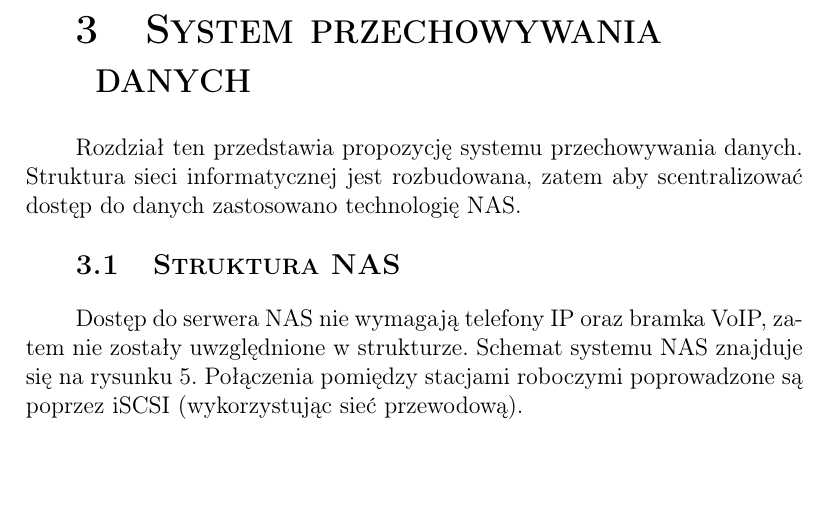
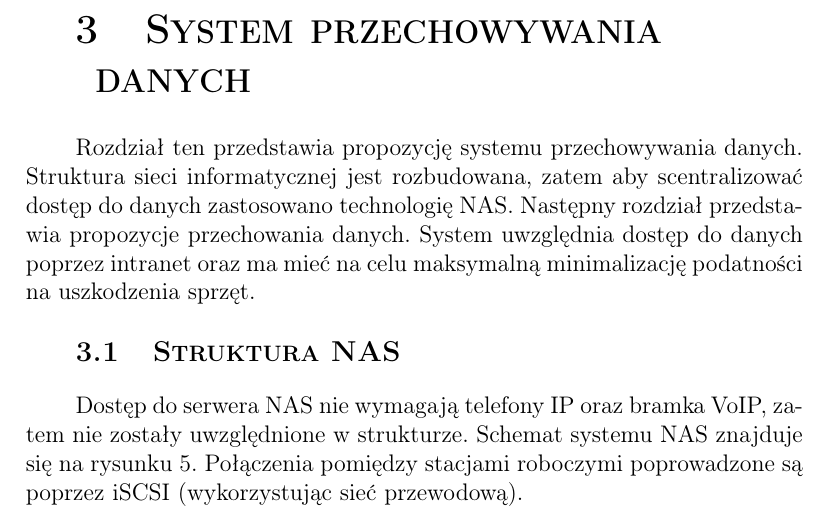
Before and after one commit to wapet1995/Projekt-zarzadzania-bezpieczenstwem-sieciowego-systemu-przechowywania-danych, a LaTeX document (Projekt ZBSI_SDP.tex, which reads przechowywaniedanych.tex): part of page 25 of 27, cut so that both start at the same text, the shorter picture padded with empty space. Compiled offline with pdfLaTeX.

Commit message:
rozszerzenie wstepu

```diff
--- a/przechowywaniedanych.tex
+++ b/przechowywaniedanych.tex
@@ -1,6 +1,6 @@
 % !TeX spellcheck = pl_PL
 \section{System przechowywania \newline danych}
-Rozdział ten przedstawia propozycję systemu przechowywania danych. Struktura sieci informatycznej jest rozbudowana, zatem aby scentralizować dostęp do danych zastosowano technologię NAS.
+Rozdział ten przedstawia propozycję systemu przechowywania danych. Struktura sieci informatycznej jest rozbudowana, zatem aby scentralizować dostęp do danych zastosowano technologię NAS. Następny rozdział przedstawia propozycje przechowania danych. System uwzględnia dostęp do danych poprzez intranet oraz ma mieć na celu maksymalną minimalizację podatności na uszkodzenia sprzęt.
 
 \subsection{Struktura NAS}
 Dostęp do serwera NAS nie wymagają telefony IP oraz bramka VoIP, zatem nie zostały uwzględnione w strukturze. Schemat systemu NAS znajduje się na rysunku \ref{schemat:schemat_sieci_NAS}. Połączenia pomiędzy stacjami roboczymi poprowadzone są poprzez iSCSI (wykorzystując sieć przewodową).
```
Also changed, not shown: Projekt ZBSI_SDP.pdf.
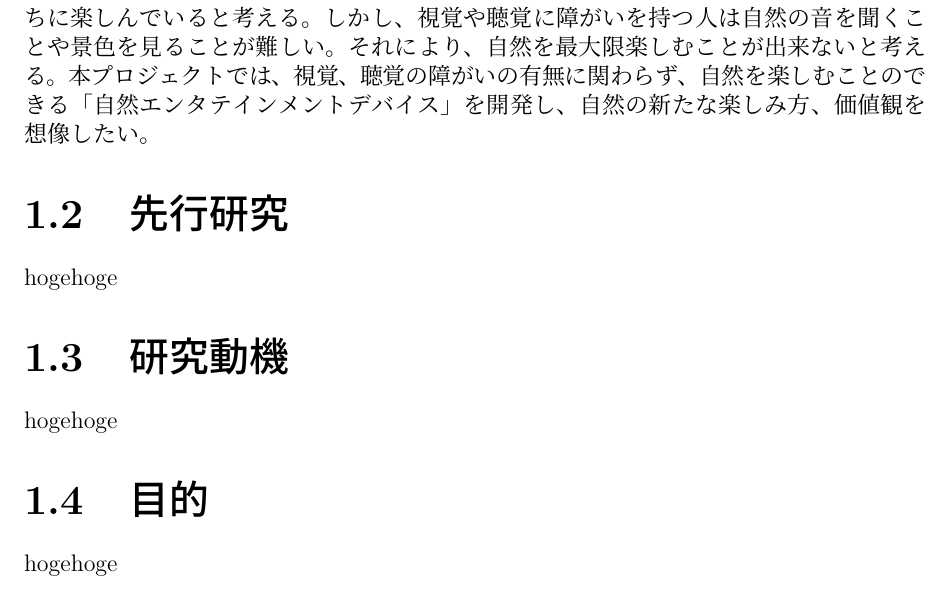
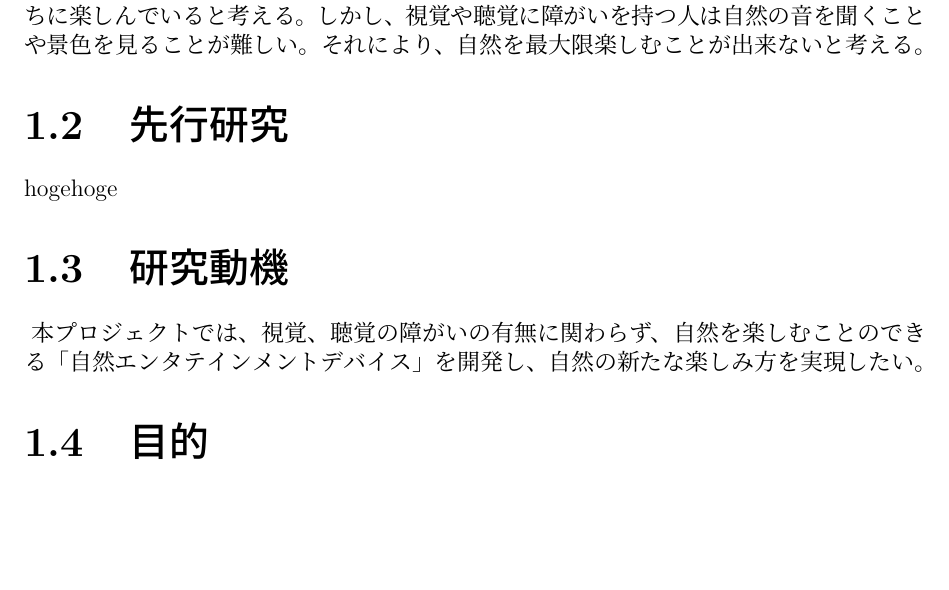
Before and after one commit to DLITE3/interim-report, a LaTeX thesis (main.tex): part of page 6 of 8, cut so that both start at the same text, the shorter picture padded with empty space. The pictures show the PDF file out/main.pdf that the author committed with the source.

Commit message:
研究動機を書いた

```diff
--- a/main.tex
+++ b/main.tex
@@ -134,16 +134,15 @@ have difficulty evacuating on their own, and devices that allow people with disa
 普段の日常生活では木々や空、風の音など様々な自然に触れる機会があり、無意識のうちに楽しんでいると考える。
 しかし、視覚や聴覚に障がいを持つ人は自然の音を聞くことや景色を見ることが難しい。
 それにより、自然を最大限楽しむことが出来ないと考える。
-本プロジェクトでは、視覚、聴覚の障がいの有無に関わらず、自然を楽しむことのできる「自然エンタテインメントデバイス」を開発し、自然の新たな楽しみ方、価値観を想像したい。
 \section{先行研究}
 \noindent
 hogehoge
 \section{研究動機}
-\noindent
-hogehoge
+\noindent\space
+本プロジェクトでは、視覚、聴覚の障がいの有無に関わらず、自然を楽しむことのできる「自然エンタテインメントデバイス」を開発し、自然の新たな楽しみ方を実現したい。
 \section{目的}
 \noindent
-hogehoge
+
 
 \chapter{関連研究}
 \section{使用技術}
```
Also changed, not shown: out/main.pdf, 4 other files.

────────────────────────────────────────

• Problem requirements:
Where a line in the records above contains the string "noindent", copy that line.

• Answer space:
 \noindent
-\noindent
+\noindent\space
 \noindent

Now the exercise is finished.